Babka

A few weeks ago I was catching up on some blog reading when I came across a post from my friend Pamela over at Cookies with Boys for this chocolate babka.  I’d never had babka before, and honestly, I wasn’t even sure what it was.  Luckily, a quick description was provided over at King Arthur Flour’s site (the recipe source), which explained that babka is a traditional eastern European bread often shaped in a twist and topped with streusel.  This recipe is a simplified version, a good place to start I think.  The pictures drew me in and a quick look at the recipe revealed that it involved sweet yeast dough and chocolate – count me in!  I think I managed to restrain myself for about one day before I jumped into the kitchen and got baking. 
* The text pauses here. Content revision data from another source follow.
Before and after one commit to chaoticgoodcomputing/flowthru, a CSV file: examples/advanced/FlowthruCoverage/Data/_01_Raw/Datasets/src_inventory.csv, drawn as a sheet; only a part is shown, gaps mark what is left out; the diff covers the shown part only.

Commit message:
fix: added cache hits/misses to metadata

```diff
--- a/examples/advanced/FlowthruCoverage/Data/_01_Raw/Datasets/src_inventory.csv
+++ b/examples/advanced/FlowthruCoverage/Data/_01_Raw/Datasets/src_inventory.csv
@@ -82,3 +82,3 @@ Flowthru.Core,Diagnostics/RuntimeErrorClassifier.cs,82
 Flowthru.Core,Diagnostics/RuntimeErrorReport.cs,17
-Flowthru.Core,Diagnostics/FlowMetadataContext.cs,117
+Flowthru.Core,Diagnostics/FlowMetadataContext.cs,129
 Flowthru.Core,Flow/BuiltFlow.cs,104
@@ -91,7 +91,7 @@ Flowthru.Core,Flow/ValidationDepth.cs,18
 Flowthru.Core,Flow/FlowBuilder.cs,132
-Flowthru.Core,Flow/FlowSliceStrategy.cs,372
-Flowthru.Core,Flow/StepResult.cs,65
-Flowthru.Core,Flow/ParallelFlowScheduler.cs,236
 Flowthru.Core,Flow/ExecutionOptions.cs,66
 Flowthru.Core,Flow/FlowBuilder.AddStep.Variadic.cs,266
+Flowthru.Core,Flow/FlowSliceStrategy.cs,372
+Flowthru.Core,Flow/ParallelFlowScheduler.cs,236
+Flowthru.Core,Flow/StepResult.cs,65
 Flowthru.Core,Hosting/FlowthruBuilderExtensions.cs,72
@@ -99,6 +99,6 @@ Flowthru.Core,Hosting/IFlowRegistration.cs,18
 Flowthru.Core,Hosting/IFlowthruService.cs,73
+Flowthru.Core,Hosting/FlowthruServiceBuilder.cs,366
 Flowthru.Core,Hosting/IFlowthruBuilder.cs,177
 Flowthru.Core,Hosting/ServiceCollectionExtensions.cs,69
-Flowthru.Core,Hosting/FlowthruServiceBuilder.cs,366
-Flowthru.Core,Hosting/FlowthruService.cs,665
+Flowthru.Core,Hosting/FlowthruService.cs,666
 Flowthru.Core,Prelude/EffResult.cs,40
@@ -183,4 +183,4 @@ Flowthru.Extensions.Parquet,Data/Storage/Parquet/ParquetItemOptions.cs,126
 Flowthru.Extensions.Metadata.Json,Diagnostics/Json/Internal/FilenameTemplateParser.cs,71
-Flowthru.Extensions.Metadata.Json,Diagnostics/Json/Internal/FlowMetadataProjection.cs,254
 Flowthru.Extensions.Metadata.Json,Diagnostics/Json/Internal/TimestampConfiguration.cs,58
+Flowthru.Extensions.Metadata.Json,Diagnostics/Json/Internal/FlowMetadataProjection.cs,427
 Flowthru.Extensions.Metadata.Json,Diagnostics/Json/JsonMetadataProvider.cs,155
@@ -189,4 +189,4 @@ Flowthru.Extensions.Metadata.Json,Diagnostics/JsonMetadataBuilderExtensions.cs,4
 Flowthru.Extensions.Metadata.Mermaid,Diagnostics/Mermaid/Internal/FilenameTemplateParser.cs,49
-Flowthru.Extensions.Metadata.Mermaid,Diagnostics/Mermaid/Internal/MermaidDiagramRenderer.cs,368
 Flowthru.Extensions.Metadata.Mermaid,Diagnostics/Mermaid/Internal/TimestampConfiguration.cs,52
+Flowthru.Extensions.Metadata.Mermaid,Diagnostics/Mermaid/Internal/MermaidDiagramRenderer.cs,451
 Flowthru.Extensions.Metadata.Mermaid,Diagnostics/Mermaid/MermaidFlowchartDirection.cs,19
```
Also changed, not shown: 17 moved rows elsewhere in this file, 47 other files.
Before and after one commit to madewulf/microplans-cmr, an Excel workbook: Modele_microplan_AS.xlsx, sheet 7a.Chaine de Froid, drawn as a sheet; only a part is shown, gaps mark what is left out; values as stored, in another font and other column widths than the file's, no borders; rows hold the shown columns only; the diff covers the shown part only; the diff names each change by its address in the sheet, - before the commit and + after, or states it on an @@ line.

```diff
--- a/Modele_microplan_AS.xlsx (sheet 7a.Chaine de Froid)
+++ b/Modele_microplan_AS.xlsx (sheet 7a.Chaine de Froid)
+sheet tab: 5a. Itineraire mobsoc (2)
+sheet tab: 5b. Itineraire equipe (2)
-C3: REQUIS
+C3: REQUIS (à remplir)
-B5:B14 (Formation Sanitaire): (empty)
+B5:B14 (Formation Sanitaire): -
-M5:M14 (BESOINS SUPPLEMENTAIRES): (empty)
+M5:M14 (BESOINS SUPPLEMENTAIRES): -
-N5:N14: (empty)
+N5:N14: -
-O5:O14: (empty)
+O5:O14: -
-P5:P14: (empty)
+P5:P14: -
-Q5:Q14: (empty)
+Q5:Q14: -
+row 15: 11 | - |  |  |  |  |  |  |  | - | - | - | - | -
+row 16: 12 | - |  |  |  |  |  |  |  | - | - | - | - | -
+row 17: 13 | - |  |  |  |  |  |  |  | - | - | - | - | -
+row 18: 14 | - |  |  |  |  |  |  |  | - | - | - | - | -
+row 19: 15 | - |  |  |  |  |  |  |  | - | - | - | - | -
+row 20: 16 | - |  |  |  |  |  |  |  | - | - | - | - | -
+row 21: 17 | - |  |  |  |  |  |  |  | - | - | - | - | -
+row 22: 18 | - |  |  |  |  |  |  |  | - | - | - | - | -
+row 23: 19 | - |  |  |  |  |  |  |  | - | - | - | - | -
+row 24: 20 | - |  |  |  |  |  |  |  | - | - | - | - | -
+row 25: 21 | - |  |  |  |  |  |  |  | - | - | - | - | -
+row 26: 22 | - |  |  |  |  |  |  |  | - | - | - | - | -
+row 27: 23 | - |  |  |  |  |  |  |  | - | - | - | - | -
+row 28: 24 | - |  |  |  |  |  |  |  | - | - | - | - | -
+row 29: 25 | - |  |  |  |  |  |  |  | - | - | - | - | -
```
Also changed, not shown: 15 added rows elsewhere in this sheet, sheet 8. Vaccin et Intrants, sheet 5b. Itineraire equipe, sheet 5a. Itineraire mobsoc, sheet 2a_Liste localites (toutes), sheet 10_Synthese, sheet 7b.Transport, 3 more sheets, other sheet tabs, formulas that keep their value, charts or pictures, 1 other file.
Babka

This recipe is not difficult, but here’s my one warning – it’s time consuming, so I wouldn’t advise starting at 10 pm (thankfully I did not do that this time).  Most of the time is inactive – waiting for the dough to rise – so there’s not a lot of hands-on work to do.  I think it’s the perfect project for a lazy weekend day when you’re just going to be lounging around the house.  And the payoff is so worth the effort.  This bread is fantastic!  It’s incredibly tender and oh so rich and sweet.  There is cinnamon in both the dough and the filling, and while I didn’t think it was overwhelming, I could definitely detect it in the final product (I’m only telling you this as I know some people aren’t fans of the chocolate/cinnamon combo – I liked it).  The only changes I made to the recipe were to halve it and skip the nuts.  I’m already planning to make the babka again this weekend so Shane can try it.  I was house-sitting for his parents when I baked it the first time so he missed out on all the fun :)  

Babka

Chocolate Babka
from King Arthur Flour

(Note: There are step by step pictures over at King Arthur Flour’s site, which are better than anything I’d be able to whip up so head on over there if you’d like to check out the process.)

Dough
1 to 1 1/4 cups lukewarm water*
2 large eggs
6 1/4 cups (26 1/2 oz) all-purpose flour
1/3 cup (1 1/8 oz) nonfat dry milk
2 tablespoons instant yeast
1/2 teaspoon ground cinnamon
1/2 cup (3 1/2 oz) sugar
2 1/2 teaspoons salt
10 tablespoons (5 oz) unsalted butter, at room temperature
1 tablespoon vanilla extract
(*Use the greater amount in winter or in a dry climate; the lesser amount in summer or a humid climate.)

Filling
1/2 cup (3 1/2 oz) sugar
1/2 teaspoon ground cinnamon
1/3 cup (1 oz) Dutch-process cocoa powder
1/2 teaspoon espresso powder
1/4 cup (2 oz) unsalted butter, melted
1 cup semisweet chocolate chips
1 cup diced pecans or walnuts, toasted if desired

Glaze
1 large egg beaten with a pinch of salt until well-combined

In the bowl of a stand mixer fitted with the paddle attachment, combine all of the dough ingredients, mixing just until everything is moistened.  Cover the bowl with plastic wrap, and let the dough rest for 20 minutes.  Then switch to the dough hook and knead the dough until it is soft and smooth, about 7 minutes.  The dough may still be slightly tacky. 

Cover the bowl with plastic wrap and let the dough rise until doubled in size, about 1 to 1 1/2 hours.

Gently deflate the dough, and divide it in half.  Set the pieces aside, covered, while you make the filling.

To make the filling: Combine the sugar, cinnamon, cocoa, and espresso.  Stir in the melted butter.  The mixture will look grainy and oily.

Shape each half of the dough into a 9 x 18, 1/4-thick rectangle.  Spread half of the filling over each rectangular piece of dough, leaving about a one inch border on all sides.  Scatter half of the chocolate chips and nuts over each piece of dough.  Starting with a short end, roll each piece of dough gently into a log, sealing the seam and ends. Place each log into a lightly greased 9″ x 5″ loaf pan.

Tent each pan with plastic wrap, and let the loaves rise until they’re very puffy and have crowned about one inch over the rim of the pan, 2 to 2 1/2 hours.  Toward the end of the rising time preheat oven to 300 F.  

Just before baking, brush each loaf with the egg glaze; pop any air bubbles with a toothpick. Then, cut a deep vertical slash the length of each loaf, cutting through at least 3 layers.  Bake the bread for 35 minutes then tent lightly with foil, and bake for an additional 15 to 25 minutes (for a total of 50 to 60 minutes); the loaves should be a deep-golden brown.  You can verify the loaves are baked through by using an instant-read thermometer to check the temperature in the center of the loaves – it should be at least 190 F.

Remove the loaves from the oven, and immediately loosen the edges with a heatproof spatula or table knife. Let the loaves cool for 10 minutes, then turn them out of the pans onto a rack to cool completely.